(Activity)
This exercise asks for a copy of each line in the records below with the word "Expectancy" in it.

(Extracted data)
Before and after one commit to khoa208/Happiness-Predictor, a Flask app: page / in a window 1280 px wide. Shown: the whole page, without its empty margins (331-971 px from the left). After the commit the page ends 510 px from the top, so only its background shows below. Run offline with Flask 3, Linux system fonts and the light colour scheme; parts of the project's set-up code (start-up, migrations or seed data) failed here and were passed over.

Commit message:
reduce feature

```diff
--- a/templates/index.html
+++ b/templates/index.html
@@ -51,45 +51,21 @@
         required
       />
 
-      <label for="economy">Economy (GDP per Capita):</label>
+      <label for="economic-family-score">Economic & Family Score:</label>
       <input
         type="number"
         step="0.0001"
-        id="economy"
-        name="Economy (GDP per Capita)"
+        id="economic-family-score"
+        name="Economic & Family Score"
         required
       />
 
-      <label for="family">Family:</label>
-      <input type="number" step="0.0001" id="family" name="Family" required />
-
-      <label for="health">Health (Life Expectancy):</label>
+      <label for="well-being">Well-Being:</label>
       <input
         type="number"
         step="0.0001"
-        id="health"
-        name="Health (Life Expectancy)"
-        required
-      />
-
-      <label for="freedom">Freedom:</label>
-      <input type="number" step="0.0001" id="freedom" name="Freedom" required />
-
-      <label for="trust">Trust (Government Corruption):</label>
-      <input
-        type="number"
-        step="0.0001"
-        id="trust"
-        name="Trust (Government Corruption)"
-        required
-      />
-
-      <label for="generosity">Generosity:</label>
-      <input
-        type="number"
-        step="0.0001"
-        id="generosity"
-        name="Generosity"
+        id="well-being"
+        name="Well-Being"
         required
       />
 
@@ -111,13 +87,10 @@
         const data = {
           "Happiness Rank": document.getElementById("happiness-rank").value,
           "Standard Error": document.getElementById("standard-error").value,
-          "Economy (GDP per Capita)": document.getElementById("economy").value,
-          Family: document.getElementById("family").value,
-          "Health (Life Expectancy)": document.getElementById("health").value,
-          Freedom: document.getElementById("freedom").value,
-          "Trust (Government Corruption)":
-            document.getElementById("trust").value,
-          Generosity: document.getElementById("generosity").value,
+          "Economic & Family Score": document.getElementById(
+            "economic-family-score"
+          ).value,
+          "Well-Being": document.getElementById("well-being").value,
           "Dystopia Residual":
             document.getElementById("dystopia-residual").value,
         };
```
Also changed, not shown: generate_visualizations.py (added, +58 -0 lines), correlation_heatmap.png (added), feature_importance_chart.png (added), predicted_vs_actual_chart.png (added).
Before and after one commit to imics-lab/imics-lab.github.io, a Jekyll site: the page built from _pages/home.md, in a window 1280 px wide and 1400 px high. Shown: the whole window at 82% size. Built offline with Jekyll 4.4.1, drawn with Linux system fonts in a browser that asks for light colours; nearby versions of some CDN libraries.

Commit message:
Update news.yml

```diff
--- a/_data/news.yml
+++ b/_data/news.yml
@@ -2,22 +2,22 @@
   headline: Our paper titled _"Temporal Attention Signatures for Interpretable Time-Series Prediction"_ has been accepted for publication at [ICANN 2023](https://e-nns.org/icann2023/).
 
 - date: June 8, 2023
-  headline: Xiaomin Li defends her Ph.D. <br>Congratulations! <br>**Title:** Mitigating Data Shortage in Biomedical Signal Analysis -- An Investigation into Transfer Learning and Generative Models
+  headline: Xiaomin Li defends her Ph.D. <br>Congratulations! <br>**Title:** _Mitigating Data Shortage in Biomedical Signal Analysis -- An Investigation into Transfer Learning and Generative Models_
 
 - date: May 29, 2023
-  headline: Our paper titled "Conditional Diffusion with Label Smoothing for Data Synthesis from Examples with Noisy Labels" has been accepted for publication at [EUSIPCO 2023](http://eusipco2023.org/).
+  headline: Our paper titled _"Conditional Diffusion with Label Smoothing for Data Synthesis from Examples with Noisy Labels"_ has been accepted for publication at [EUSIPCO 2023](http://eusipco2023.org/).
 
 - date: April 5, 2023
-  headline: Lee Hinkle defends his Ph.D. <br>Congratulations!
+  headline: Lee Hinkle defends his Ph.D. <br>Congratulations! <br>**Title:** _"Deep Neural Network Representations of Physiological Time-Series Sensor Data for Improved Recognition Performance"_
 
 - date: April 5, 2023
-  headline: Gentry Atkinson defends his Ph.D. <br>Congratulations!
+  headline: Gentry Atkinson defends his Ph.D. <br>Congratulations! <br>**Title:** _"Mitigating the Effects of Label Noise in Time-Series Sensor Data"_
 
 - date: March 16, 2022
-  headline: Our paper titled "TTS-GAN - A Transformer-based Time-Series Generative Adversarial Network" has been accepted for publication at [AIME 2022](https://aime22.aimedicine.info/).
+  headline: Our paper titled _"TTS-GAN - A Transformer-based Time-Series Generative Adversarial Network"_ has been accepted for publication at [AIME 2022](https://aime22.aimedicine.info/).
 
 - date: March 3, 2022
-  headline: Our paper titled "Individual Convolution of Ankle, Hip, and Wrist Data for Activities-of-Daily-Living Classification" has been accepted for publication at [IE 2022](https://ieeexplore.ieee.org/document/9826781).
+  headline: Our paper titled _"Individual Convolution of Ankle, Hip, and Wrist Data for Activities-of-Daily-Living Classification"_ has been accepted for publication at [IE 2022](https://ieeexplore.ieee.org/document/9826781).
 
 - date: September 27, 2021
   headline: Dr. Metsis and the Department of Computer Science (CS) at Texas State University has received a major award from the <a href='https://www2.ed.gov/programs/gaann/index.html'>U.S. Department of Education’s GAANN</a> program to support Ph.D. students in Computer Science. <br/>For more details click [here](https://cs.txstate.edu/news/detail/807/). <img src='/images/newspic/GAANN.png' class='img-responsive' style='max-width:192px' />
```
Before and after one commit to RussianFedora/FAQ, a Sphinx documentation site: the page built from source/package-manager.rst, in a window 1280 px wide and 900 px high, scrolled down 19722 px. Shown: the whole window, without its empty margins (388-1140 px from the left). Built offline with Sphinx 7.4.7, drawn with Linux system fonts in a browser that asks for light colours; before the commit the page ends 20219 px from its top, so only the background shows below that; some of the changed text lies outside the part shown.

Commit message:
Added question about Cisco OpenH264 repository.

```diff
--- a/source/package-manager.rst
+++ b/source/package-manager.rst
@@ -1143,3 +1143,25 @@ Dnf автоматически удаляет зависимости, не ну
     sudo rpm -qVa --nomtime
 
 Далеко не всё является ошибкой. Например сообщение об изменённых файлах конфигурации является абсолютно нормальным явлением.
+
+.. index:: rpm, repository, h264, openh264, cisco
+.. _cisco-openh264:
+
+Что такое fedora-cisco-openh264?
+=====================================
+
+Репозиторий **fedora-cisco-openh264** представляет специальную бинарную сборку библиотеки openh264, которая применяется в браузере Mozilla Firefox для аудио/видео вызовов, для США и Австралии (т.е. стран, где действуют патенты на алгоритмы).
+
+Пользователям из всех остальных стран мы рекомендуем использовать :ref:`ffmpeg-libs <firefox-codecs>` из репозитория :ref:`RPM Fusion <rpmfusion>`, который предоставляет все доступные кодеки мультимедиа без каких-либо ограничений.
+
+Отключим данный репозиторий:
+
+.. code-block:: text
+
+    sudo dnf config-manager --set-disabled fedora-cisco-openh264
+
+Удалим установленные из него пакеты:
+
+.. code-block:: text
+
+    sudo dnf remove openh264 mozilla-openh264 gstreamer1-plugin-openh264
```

(Your solution)
-      <label for="health">Health (Life Expectancy):</label>
-        name="Health (Life Expectancy)"
-          "Health (Life Expectancy)": document.getElementById("health").value,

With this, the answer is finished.